This engaging and highly readable family history follows ten generations of a mainstream middle-class family through three and a half centuries of American social and economic history from the Puritans to the internet age. In doing so, it serves as a model and a research guide for genealogists interested in writing family histories that put their ancestors' lives in historical context.
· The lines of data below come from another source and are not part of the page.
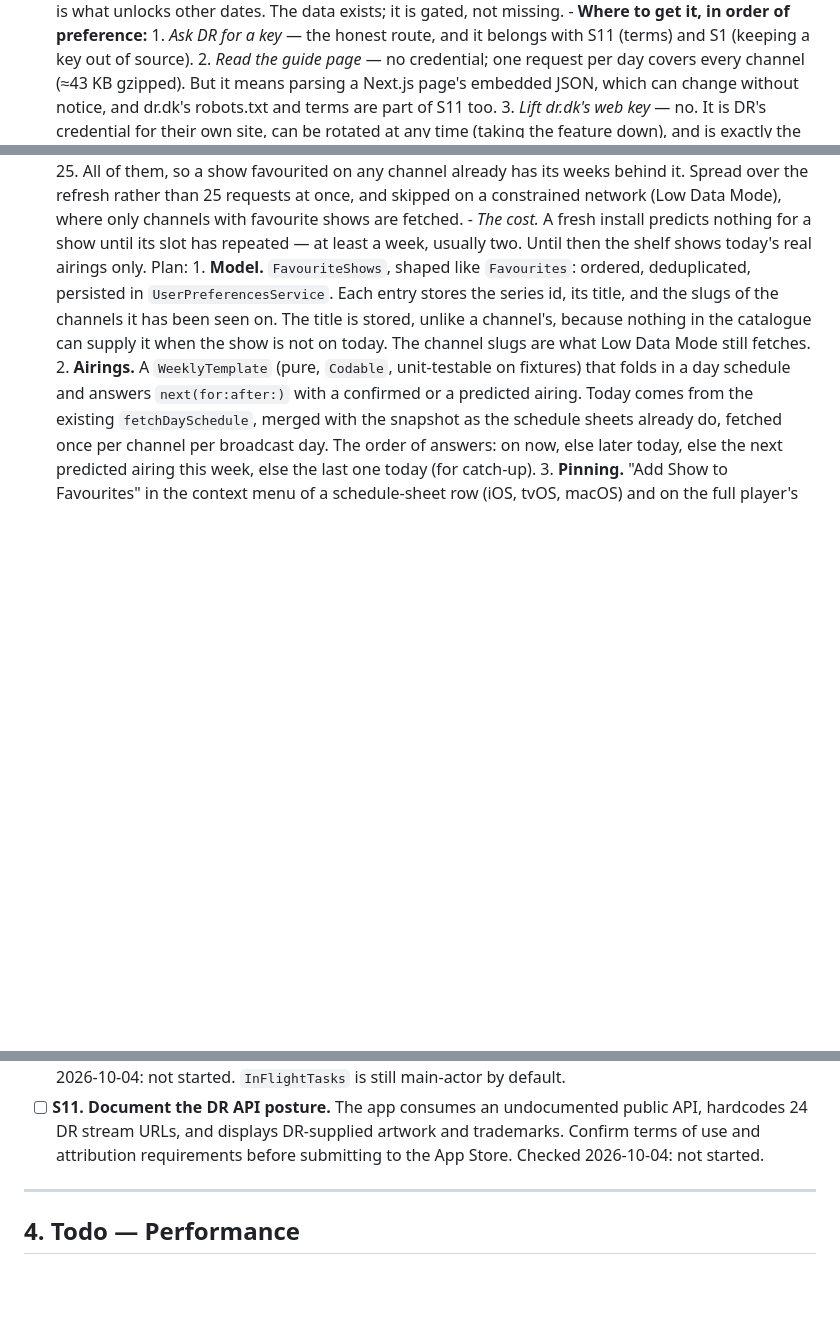
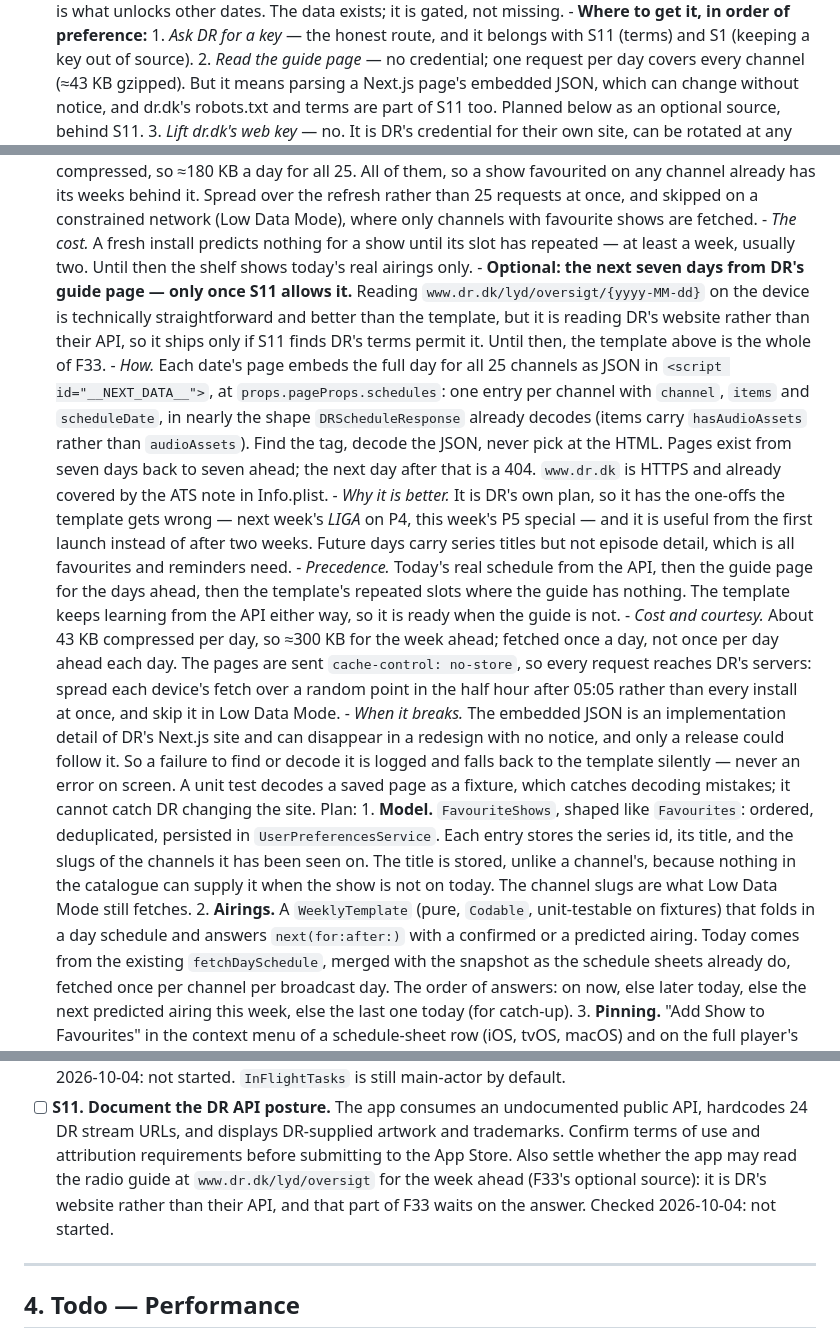
Before and after one commit to emmanuelstroem/lytter, a Markdown page: docs/ROADMAP.md, 3 parts joined by grey strips. Drawn GitHub-style; blank space fills up the shorter version.

Commit message:
docs(roadmap): add DR's guide page to F33 as an optional source, behind S11

```diff
--- a/docs/ROADMAP.md
+++ b/docs/ROADMAP.md
@@ -52,6 +52,7 @@ What is left is listed below. Three gaps are not entries of their own:
         2. *Read the guide page* — no credential; one request per day covers every channel
            (≈43 KB gzipped). But it means parsing a Next.js page's embedded JSON, which can
            change without notice, and dr.dk's robots.txt and terms are part of S11 too.
+           Planned below as an optional source, behind S11.
         3. *Lift dr.dk's web key* — no. It is DR's credential for their own site, can be
            rotated at any time (taking the feature down), and is exactly the kind of thing
            S11 has to settle before submission.
@@ -103,6 +104,37 @@ What is left is listed below. Three gaps are not entries of their own:
         - *The cost.* A fresh install predicts nothing for a show until its slot has
           repeated — at least a week, usually two. Until then the shelf shows today's real
           airings only.
+      - **Optional: the next seven days from DR's guide page — only once S11 allows it.**
+        Reading `www.dr.dk/lyd/oversigt/{yyyy-MM-dd}` on the device is technically
+        straightforward and better than the template, but it is reading DR's website rather
+        than their API, so it ships only if S11 finds DR's terms permit it. Until then, the
+        template above is the whole of F33.
+        - *How.* Each date's page embeds the full day for all 25 channels as JSON in
+          `<script id="__NEXT_DATA__">`, at `props.pageProps.schedules`: one entry per
+          channel with `channel`, `items` and `scheduleDate`, in nearly the shape
+          `DRScheduleResponse` already decodes (items carry `hasAudioAssets` rather than
+          `audioAssets`). Find the tag, decode the JSON, never pick at the HTML. Pages
+          exist from seven days back to seven ahead; the next day after that is a 404.
+          `www.dr.dk` is HTTPS and already covered by the ATS note in Info.plist.
+        - *Why it is better.* It is DR's own plan, so it has the one-offs the template
+          gets wrong — next week's *LIGA* on P4, this week's P5 special — and it is useful
+          from the first launch instead of after two weeks. Future days carry series titles
+          but not episode detail, which is all favourites and reminders need.
+        - *Precedence.* Today's real schedule from the API, then the guide page for the
+          days ahead, then the template's repeated slots where the guide has nothing. The
+          template keeps learning from the API either way, so it is ready when the guide
+          is not.
+        - *Cost and courtesy.* About 43 KB compressed per day, so ≈300 KB for the week
+          ahead; fetched once a day, not once per day ahead each day. The pages are sent
+          `cache-control: no-store`, so every request reaches DR's servers: spread each
+          device's fetch over a random point in the half hour after 05:05 rather than every
+          install at once, and skip it in Low Data Mode.
+        - *When it breaks.* The embedded JSON is an implementation detail of DR's Next.js
+          site and can disappear in a redesign with no notice, and only a release could
+          follow it. So a failure to find or decode it is logged and falls back to the
+          template silently — never an error on screen. A unit test decodes a saved page
+          as a fixture, which catches decoding mistakes; it cannot catch DR changing the
+          site.
       Plan:
       1. **Model.** `FavouriteShows`, shaped like `Favourites`: ordered, deduplicated,
          persisted in `UserPreferencesService`. Each entry stores the series id, its title,
@@ -231,6 +263,9 @@ What is left is listed below. Three gaps are not entries of their own:
 - [ ] **S11. Document the DR API posture.** The app consumes an undocumented public API,
       hardcodes 24 DR stream URLs, and displays DR-supplied artwork and trademarks. Confirm
       terms of use and attribution requirements before submitting to the App Store.
+      Also settle whether the app may read the radio guide at `www.dr.dk/lyd/oversigt`
+      for the week ahead (F33's optional source): it is DR's website rather than their
+      API, and that part of F33 waits on the answer.
       Checked 2026-10-04: not started.
 
 ---
```
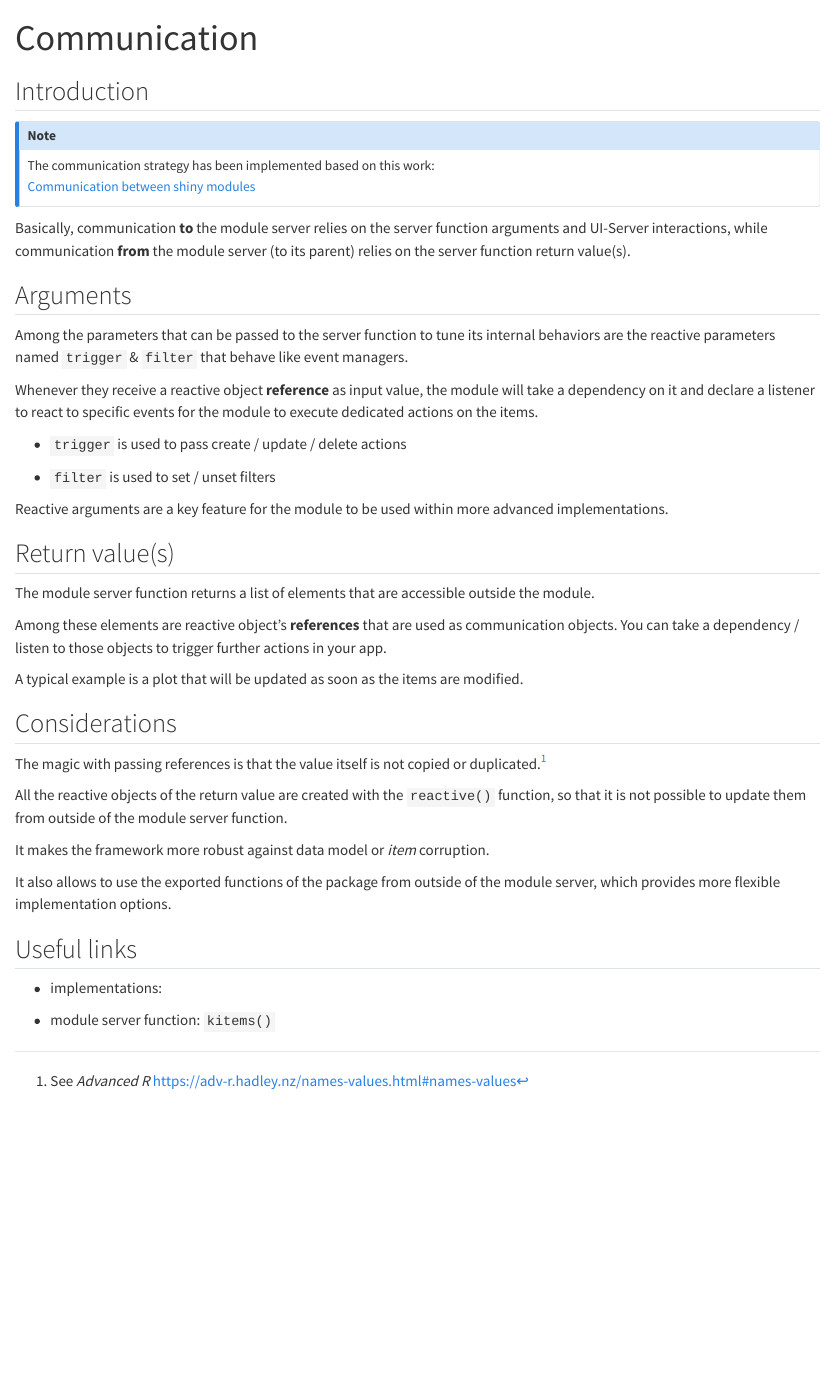
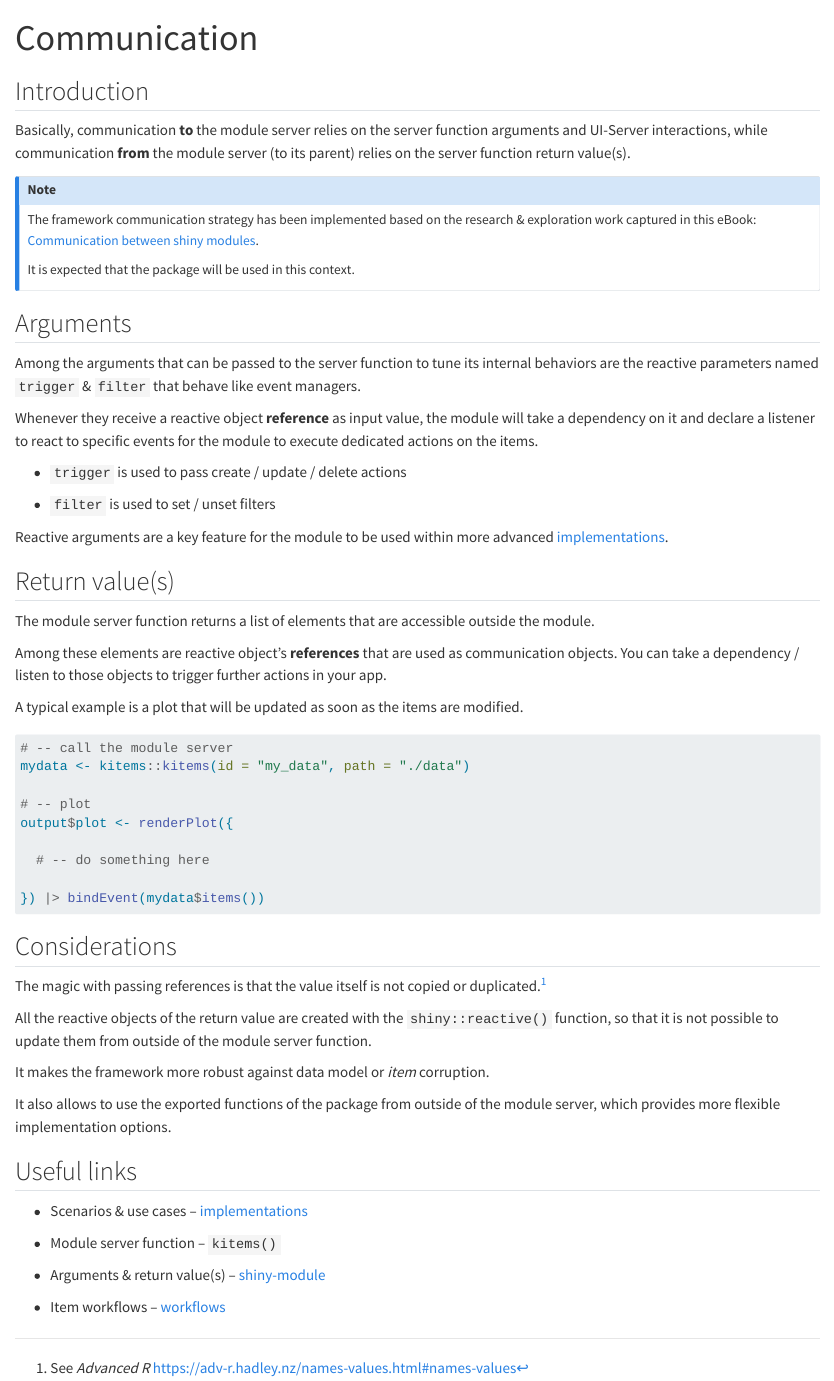
Before and after one commit to thekangaroofactory/kitems, a Quarto document (vignettes/communication.qmd): the page in a window 1100 px wide, from its top. Rendered offline with R 4.5, knitr and Pandoc in place of Quarto, with nearby package versions.

Commit message:
Review + links #513

````diff
--- a/vignettes/communication.qmd
+++ b/vignettes/communication.qmd
@@ -11,16 +11,17 @@ vignette: >
 
 ## Introduction
 
+Basically, communication **to** the module server relies on the server function arguments and UI-Server interactions, while communication **from** the module server (to its parent) relies on the server function return value(s).
+
 ::: callout-note
-The communication strategy has been implemented based on this work:\
-[Communication between shiny modules](https://thekangaroofactory.github.io/communication-between-shiny-modules/){target="_blank"}
+The framework communication strategy has been implemented based on the research & exploration work captured in this eBook: [Communication between shiny modules](https://thekangaroofactory.github.io/communication-between-shiny-modules/){target="_blank"}.
+
+It is expected that the package will be used in this context.
 :::
-
-Basically, communication **to** the module server relies on the server function arguments and UI-Server interactions, while communication **from** the module server (to its parent) relies on the server function return value(s).
 
 ## Arguments
 
-Among the parameters that can be passed to the server function to tune its internal behaviors are the reactive parameters named `trigger` & `filter` that behave like event managers.
+Among the arguments that can be passed to the server function to tune its internal behaviors are the reactive parameters named `trigger` & `filter` that behave like event managers.
 
 Whenever they receive a reactive object **reference** as input value, the module will take a dependency on it and declare a listener to react to specific events for the module to execute dedicated actions on the items.
 
@@ -28,7 +29,7 @@ Whenever they receive a reactive object **reference** as input value, the module
 
 -   `filter` is used to set / unset filters
 
-Reactive arguments are a key feature for the module to be used within more advanced implementations.
+Reactive arguments are a key feature for the module to be used within more advanced [implementations](./implementations.html).
 
 ## Return value(s)
 
@@ -38,13 +39,25 @@ Among these elements are reactive object's **references** that are used as commu
 
 A typical example is a plot that will be updated as soon as the items are modified.
 
+``` r
+# -- call the module server
+mydata <- kitems::kitems(id = "my_data", path = "./data")
+
+# -- plot
+output$plot <- renderPlot({
+
+  # -- do something here
+
+}) |> bindEvent(mydata$items())
+```
+
 ## Considerations
 
 The magic with passing references is that the value itself is not copied or duplicated.[^1]
 
 [^1]: See *Advanced R* <https://adv-r.hadley.nz/names-values.html#names-values>
 
-All the reactive objects of the return value are created with the `reactive()` function, so that it is not possible to update them from outside of the module server function.
+All the reactive objects of the return value are created with the `shiny::reactive()` function, so that it is not possible to update them from outside of the module server function.
 
 It makes the framework more robust against data model or *item* corruption.
 
@@ -52,6 +65,10 @@ It also allows to use the exported functions of the package from outside of the
 
 ## Useful links
 
--   implementations:
+-   Scenarios & use cases – [implementations](./implementations.html)
 
--   module server function: `kitems()`
+-   Module server function – `kitems()`
+
+-   Arguments & return value(s) – [shiny-module](./shiny-module.html)
+
+-   Item workflows – [workflows](./workflows.html)
````
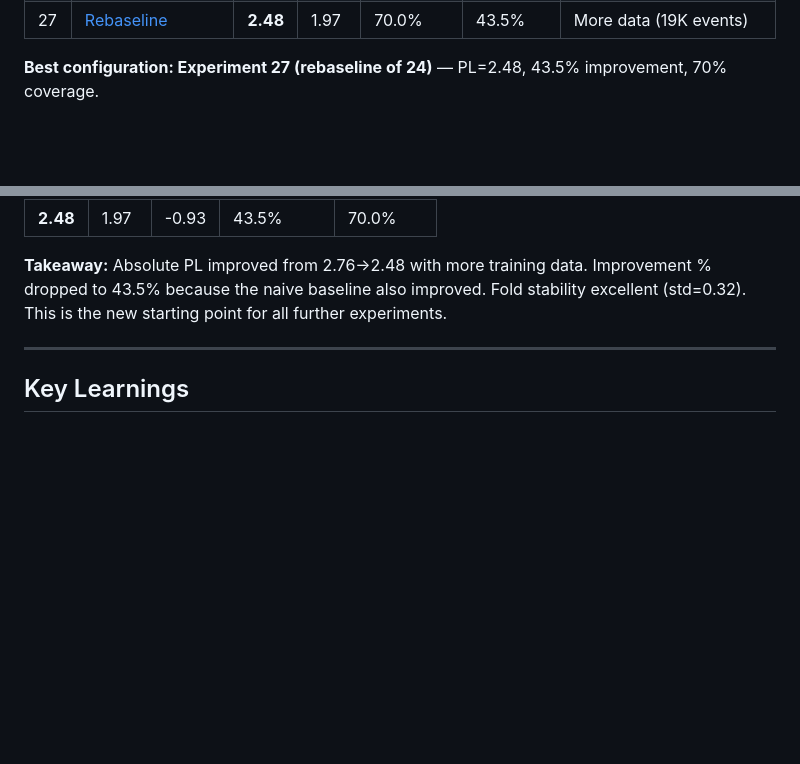
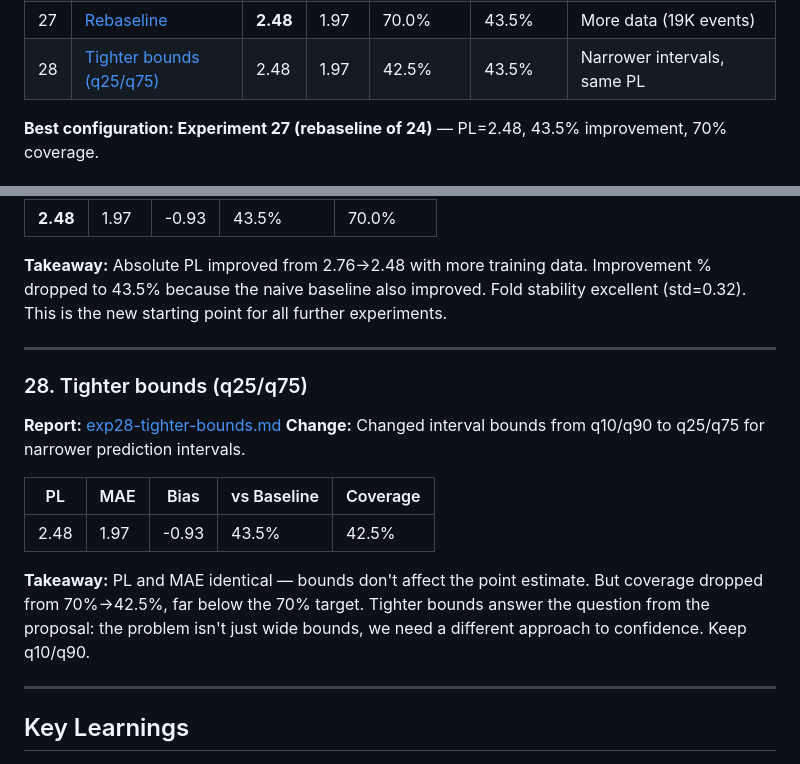
Before and after one commit to andrewjoelpeters/nextferry, a Markdown page: reports/experiments.md, 2 parts joined by grey strips. Drawn GitHub-style; blank space fills up the shorter version.

```diff
--- a/reports/experiments.md
+++ b/reports/experiments.md
@@ -33,6 +33,7 @@ Tracking model experiments, ideas, and results. Each entry describes the model c
 | 25 | [q33 + more iters](#25-q33--more-iterations) | 2.77 | 2.22 | 68.8% | 61.0% | 800 iters (no gain, 2× slower) |
 | 26 | [+ L2 regularization](#26-l2-regularization) | 2.79 | 2.24 | 70.0% | 60.8% | l2_regularization=0.1 |
 | 27 | [Rebaseline](#27-rebaseline) | **2.48** | 1.97 | 70.0% | 43.5% | More data (19K events) |
+| 28 | [Tighter bounds (q25/q75)](#28-tighter-bounds-q25q75) | 2.48 | 1.97 | 42.5% | 43.5% | Narrower intervals, same PL |
 
 **Best configuration: Experiment 27 (rebaseline of 24)** — PL=2.48, 43.5% improvement, 70% coverage.
 
@@ -398,6 +399,19 @@ Tracking model experiments, ideas, and results. Each entry describes the model c
 
 ---
 
+### 28. Tighter bounds (q25/q75)
+
+**Report:** [exp28-tighter-bounds.md](exp28-tighter-bounds.md)
+**Change:** Changed interval bounds from q10/q90 to q25/q75 for narrower prediction intervals.
+
+| PL | MAE | Bias | vs Baseline | Coverage |
+|----|-----|------|-------------|----------|
+| 2.48 | 1.97 | -0.93 | 43.5% | 42.5% |
+
+**Takeaway:** PL and MAE identical — bounds don't affect the point estimate. But coverage dropped from 70%→42.5%, far below the 70% target. Tighter bounds answer the question from the proposal: the problem isn't just wide bounds, we need a different approach to confidence. Keep q10/q90.
+
+---
+
 ## Key Learnings
 
 1. **Hyperparameters matter more than features.** Going from default (iter=200, depth=6, lr=0.1) to tuned (iter=600, depth=8, lr=0.05) was worth more than any single feature addition.
```
Also changed, not shown: reports/exp28-tighter-bounds.md (added, +434 -0 lines).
The author, a retired history professor, begins with an overview of the research resources that a professional academic historian would regard as essential for writing a contextually accurate family history, including a general introductory reading list and a suggested research methodology. The chapters that follow then trace the lives of ten generations of a white, Anglo-Protestant, middle-class family over a 350-year period, with a sustained chapter-by-chapter focus on key topics in American family history - marriage and fertility patterns, birth-control and child-birth practices, the economic functions of families, men's and women's roles, social status, religious beliefs, old age, and burial practices (including gravestone iconography) - as they evolved over time. The resulting book is a significant addition to the family-history literature and one that will be of value to genealogists of all levels.